However, PEPFAR funding for contraceptives themselves is prohibited, even in places where there is no corresponding family planning program available to which women can be referred. A substantial number of PEPFAR-funded countries that do not receive U.S. funding for family planning—including Botswana, Namibia and Swaziland—have HIV-prevalence rates that are among the highest in the world. . . .
Wednesday, October 26, 2011
The New York Times: Panel Endorses HPV Vaccine for Boys of 11, by Gardiner Harris:
Boys and young men should be vaccinated against human papillomavirus, or HPV, to protect against anal and throat cancers that can result from sexual activity, a federal advisory committee said Tuesday.
The recommendation by the panel, the Advisory Committee on Immunization Practices of the Centers for Disease Control and Prevention, is likely to transform the use of the HPV vaccine, since most private insurers pay for vaccines once the committee recommends them for routine use. . . .
The American Independent: Illinois anti-abortion-rights group condemn sex-ed bill, by Sofia Resnick:
The Illinois General Assembly will address a proposed state education bill mandating more comprehensive sex education in its fall veto session, which begins today. Anti-abortion-rights groups, such as the Illinois Family Institute and the Illinois Right to Life, have condemned the bill on morality charges and are trying to thwart its passage.
HB 3027 would amend the state school code and require that each class that teaches sex education and/or discusses sexual intercourse in sixth through 12th grades must include instruction on both abstinence and contraception as preventative methods against pregnancy and sexually transmitted diseases (STDs). Additionally, the sex-ed instruction would need to be evidenced-based and medically accurate; however, school districts that do not currently provide sex education will not be required to teach it.
In districts that do provide classes or courses on sex ed, teachers will have to teach students abstaining from sexual intercourse ”is a responsible and positive decision and is the only protection that is 100% effective against unwanted teenage pregnancy, sexually transmitted diseases, and acquired immune deficiency syndrome (AIDS) when transmitted sexually.” This is a departure from current sex-ed instruction, which emphasizes that “abstinence until marriage” is the “expected norm” and gives no information on contraception. . . .
October 26, 2011 in Anti-Choice Movement, Contraception, Parenthood, Pregnancy & Childbirth, Reproductive Health & Safety, Sexuality Education, Sexually Transmitted Disease, State and Local News, State Legislatures, Teenagers and Children | Permalink | Comments (0) | TrackBack (0)
Tuesday, October 4, 2011
The New York Times: Contraceptive Used in Africa May Double Risk of H.I.V., by Pam Belluck:
The most popular contraceptive for women in eastern and southern Africa, a hormone shot given every three months, appears to double the risk the women will become infected with H.I.V., according to a large study published Monday.

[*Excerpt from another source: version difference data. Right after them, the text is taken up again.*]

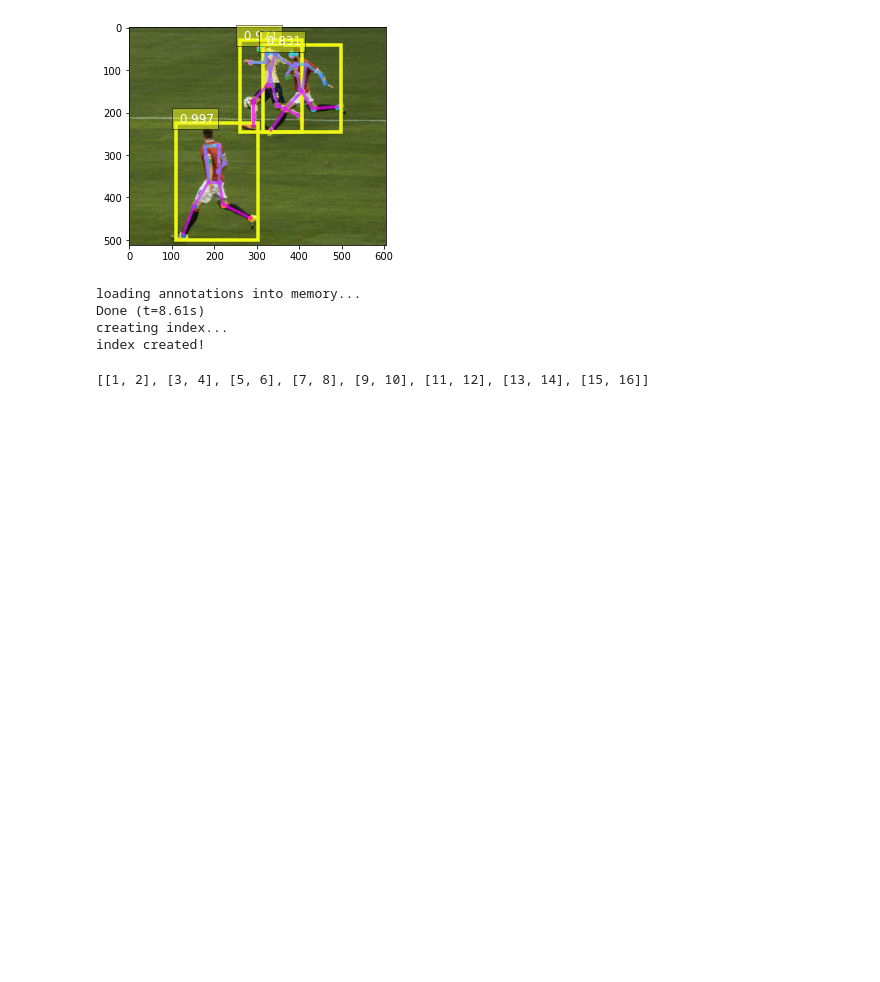
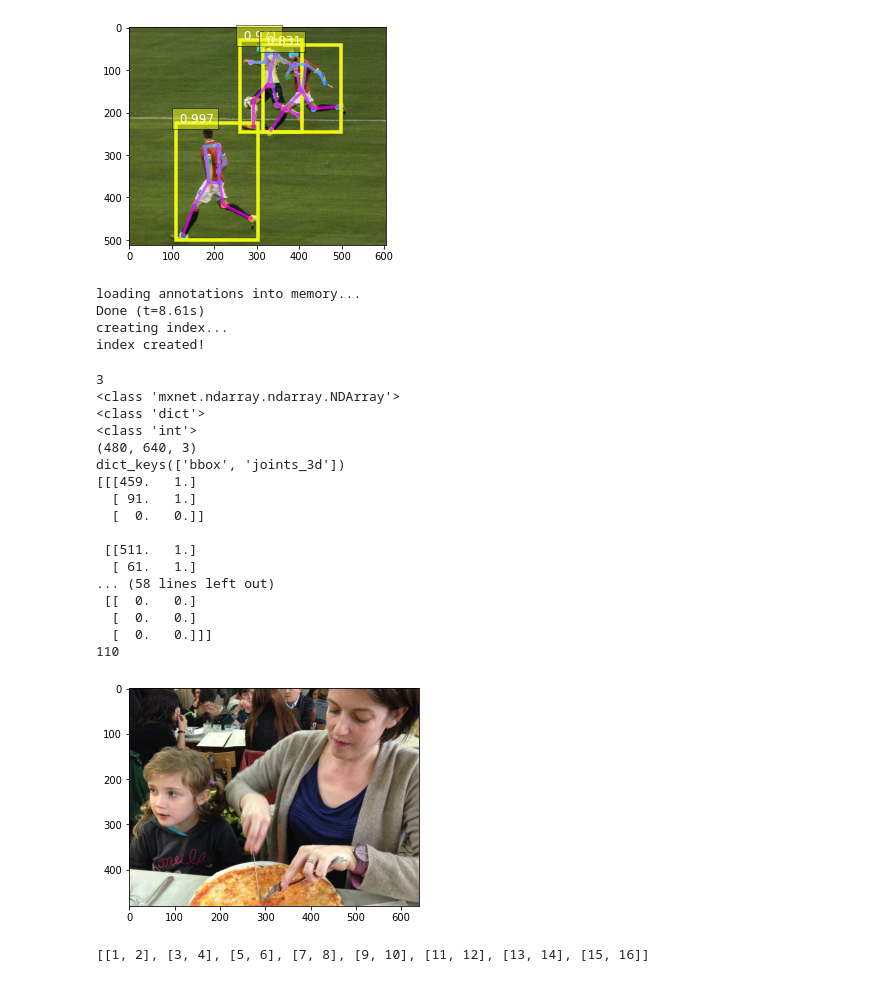
Before and after one commit to e8035669/torch-learning, a Jupyter notebook: python/10-gluoncv-with-pytorch/02-pose-mxnet.ipynb, the cells around one changed output. Cells and saved outputs as stored; diff of their text form; code cells hidden in the pictures; blank space fills up the shorter version.

```diff
--- a/python/10-gluoncv-with-pytorch/02-pose-mxnet.ipynb
+++ b/python/10-gluoncv-with-pytorch/02-pose-mxnet.ipynb
@@ -123,3 +125,34 @@ index created!
+# %%
+print(len(train_dataset[7]))
+a = train_dataset[7]
+for i in a:
+    print(type(i))
+
+print(a[0].shape)
+print(a[1].keys())
+print((a[1]['joints_3d']))
+print(a[2])
+plt.imshow(a[0].asnumpy())
+plt.show()
+# %% [output]
+3
+<class 'mxnet.ndarray.ndarray.NDArray'>
+<class 'dict'>
+<class 'int'>
+(480, 640, 3)
+dict_keys(['bbox', 'joints_3d'])
+[[[459.   1.]
+  [ 91.   1.]
+  [  0.   0.]]
+
+ [[511.   1.]
+  [ 61.   1.]
+... (58 lines left out)
+ [[  0.   0.]
+  [  0.   0.]
+  [  0.   0.]]]
+110
+[figure, added]
 # %%
 print(train_dataset.joint_pairs)
 # %% [output]
```
Also changed, not shown: parts of 1 cell of this notebook, 2 other files.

And when it is used by H.I.V.-positive women, their male partners are twice as likely to become infected than if the women had used no contraception.
The findings potentially present an alarming quandary for women in Africa. Hundreds of thousands of them suffer injuries, bleeding, infections and even death in childbirth from unintended pregnancies. Finding affordable and convenient contraceptives is a pressing goal for international health authorities. . . .

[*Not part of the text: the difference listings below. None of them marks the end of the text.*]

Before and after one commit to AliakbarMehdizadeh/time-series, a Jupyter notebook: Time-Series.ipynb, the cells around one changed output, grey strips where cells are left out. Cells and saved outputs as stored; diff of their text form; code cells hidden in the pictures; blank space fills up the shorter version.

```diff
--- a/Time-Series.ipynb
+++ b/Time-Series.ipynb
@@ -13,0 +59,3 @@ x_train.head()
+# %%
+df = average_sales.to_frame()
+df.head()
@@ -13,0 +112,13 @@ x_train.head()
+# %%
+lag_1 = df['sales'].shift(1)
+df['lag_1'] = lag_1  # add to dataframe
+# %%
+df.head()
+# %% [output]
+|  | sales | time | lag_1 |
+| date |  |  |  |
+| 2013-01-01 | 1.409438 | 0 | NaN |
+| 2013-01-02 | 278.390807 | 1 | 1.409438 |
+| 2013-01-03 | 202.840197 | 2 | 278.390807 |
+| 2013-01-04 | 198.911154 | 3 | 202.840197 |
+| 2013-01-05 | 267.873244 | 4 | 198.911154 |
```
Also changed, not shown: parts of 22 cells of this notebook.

Sunday, October 2, 2011
The New York Times: A Political Wife's Influence on an Issue, by Susan Saulny:
Four years after Gov. Rick Perry issued an executive order that would have made Texas the first state to require that sixth-grade girls be vaccinated against a sexually transmitted disease linked to cervical cancer, its genesis remains a mystery. Opponents, including Representative Michele Bachmann, suggest the governor was influenced by close ties to lobbyists for the vaccine maker, Merck, or donations from the drug company.
One potential explanation that has received far less attention is the influence exerted on Mr. Perry by a close confidante with expertise in women’s health: his wife, Anita Thigpen Perry, a nurse, country doctor’s daughter, and career-long advocate for victims of sexual assault who has been a vocal proponent of immunizations. . . .

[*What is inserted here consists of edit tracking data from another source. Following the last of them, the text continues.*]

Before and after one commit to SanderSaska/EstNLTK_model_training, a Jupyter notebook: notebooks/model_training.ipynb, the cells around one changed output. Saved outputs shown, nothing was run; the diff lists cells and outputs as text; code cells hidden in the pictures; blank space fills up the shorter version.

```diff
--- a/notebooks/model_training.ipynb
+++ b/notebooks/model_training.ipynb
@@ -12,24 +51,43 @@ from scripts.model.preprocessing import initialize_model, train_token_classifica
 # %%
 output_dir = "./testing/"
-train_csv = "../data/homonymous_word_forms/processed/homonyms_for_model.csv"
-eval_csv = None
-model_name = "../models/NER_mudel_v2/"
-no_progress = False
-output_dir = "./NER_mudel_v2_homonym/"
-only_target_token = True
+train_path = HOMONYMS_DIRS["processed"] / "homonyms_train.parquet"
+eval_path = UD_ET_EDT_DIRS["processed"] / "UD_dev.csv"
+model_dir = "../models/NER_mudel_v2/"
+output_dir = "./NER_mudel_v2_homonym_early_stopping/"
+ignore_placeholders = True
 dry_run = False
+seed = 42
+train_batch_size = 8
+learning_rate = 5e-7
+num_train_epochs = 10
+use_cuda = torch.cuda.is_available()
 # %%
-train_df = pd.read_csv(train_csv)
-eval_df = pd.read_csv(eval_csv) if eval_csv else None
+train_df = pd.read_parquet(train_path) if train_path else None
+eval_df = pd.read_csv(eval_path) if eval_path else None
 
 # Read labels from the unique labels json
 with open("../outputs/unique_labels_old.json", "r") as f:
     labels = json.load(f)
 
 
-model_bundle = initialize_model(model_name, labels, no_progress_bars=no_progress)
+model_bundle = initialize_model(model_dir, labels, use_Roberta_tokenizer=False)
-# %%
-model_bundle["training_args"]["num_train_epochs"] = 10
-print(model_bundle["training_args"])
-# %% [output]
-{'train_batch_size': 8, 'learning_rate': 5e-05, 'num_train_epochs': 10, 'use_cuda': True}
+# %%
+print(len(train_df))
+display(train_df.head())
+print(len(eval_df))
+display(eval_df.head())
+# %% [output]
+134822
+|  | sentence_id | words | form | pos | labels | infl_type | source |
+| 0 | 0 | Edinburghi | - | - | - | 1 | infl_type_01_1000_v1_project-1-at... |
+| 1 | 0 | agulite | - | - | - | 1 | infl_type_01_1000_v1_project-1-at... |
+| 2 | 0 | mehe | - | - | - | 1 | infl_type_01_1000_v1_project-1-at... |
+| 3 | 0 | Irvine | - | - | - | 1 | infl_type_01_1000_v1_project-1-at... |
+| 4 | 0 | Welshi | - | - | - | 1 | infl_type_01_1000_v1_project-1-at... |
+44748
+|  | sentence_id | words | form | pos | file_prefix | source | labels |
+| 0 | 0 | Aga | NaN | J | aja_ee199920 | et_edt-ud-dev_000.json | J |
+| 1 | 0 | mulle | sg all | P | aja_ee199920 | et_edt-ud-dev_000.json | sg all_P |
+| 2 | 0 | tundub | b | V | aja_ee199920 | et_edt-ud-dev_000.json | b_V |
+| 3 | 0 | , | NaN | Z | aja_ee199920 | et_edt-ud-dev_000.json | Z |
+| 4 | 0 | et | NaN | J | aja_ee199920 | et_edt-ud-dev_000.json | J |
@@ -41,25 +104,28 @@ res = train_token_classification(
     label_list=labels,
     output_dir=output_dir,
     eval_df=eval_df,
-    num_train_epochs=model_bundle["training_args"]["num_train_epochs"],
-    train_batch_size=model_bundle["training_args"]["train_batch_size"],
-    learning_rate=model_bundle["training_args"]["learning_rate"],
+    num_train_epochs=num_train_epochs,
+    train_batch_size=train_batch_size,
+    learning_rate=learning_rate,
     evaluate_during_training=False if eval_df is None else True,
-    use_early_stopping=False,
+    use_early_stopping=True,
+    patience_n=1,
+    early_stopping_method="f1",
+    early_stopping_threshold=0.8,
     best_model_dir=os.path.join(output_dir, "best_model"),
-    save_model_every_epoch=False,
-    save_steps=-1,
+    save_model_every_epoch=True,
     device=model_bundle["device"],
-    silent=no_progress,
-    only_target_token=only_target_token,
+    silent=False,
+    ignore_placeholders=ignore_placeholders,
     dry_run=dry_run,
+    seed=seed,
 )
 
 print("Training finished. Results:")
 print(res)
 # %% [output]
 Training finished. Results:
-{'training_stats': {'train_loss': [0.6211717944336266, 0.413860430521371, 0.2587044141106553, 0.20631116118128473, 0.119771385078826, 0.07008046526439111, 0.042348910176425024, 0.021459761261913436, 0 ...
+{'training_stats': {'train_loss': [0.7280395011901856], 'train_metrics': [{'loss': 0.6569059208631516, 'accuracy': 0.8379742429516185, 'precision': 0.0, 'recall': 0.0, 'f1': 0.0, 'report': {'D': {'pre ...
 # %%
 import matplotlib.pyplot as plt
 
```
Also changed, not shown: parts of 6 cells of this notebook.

Saturday, August 27, 2011
Catholics for Choice: Censored Condoms4Life Campaign Is Beamed Around the World:
This week, The Condoms4Life Campaign brought the message that good Catholics use condoms and condoms save lives to the pilgrims of World Youth Day and the people of Madrid. Despite attempts by the local authorities to ban our ads, hundreds of thousands of people saw them via the materials we handed out, our nightly projections on buildings throughout central Madrid, and the thousands of clings and posters that were put up around the city.
After the local authorities censored our ads, we targeted their offices and other key players with our projections: the offices of Publimedia—who initially accepted and then rejected our ads for buses and bus shelters; the office of city council member Ana Botella who was reported to be behind the decision to ban the ad and the residence of Archbishop Antonio María Rouco Varela of Madrid, the local prelate, among other high-profile venues. . . .
Thursday, August 11, 2011
ABC News: New York City to Mandate Sex Education in Public Schools, by Katie Moisse:
For the first time in nearly 20 years, New York City's public middle and high schools will be required to teach students about sex.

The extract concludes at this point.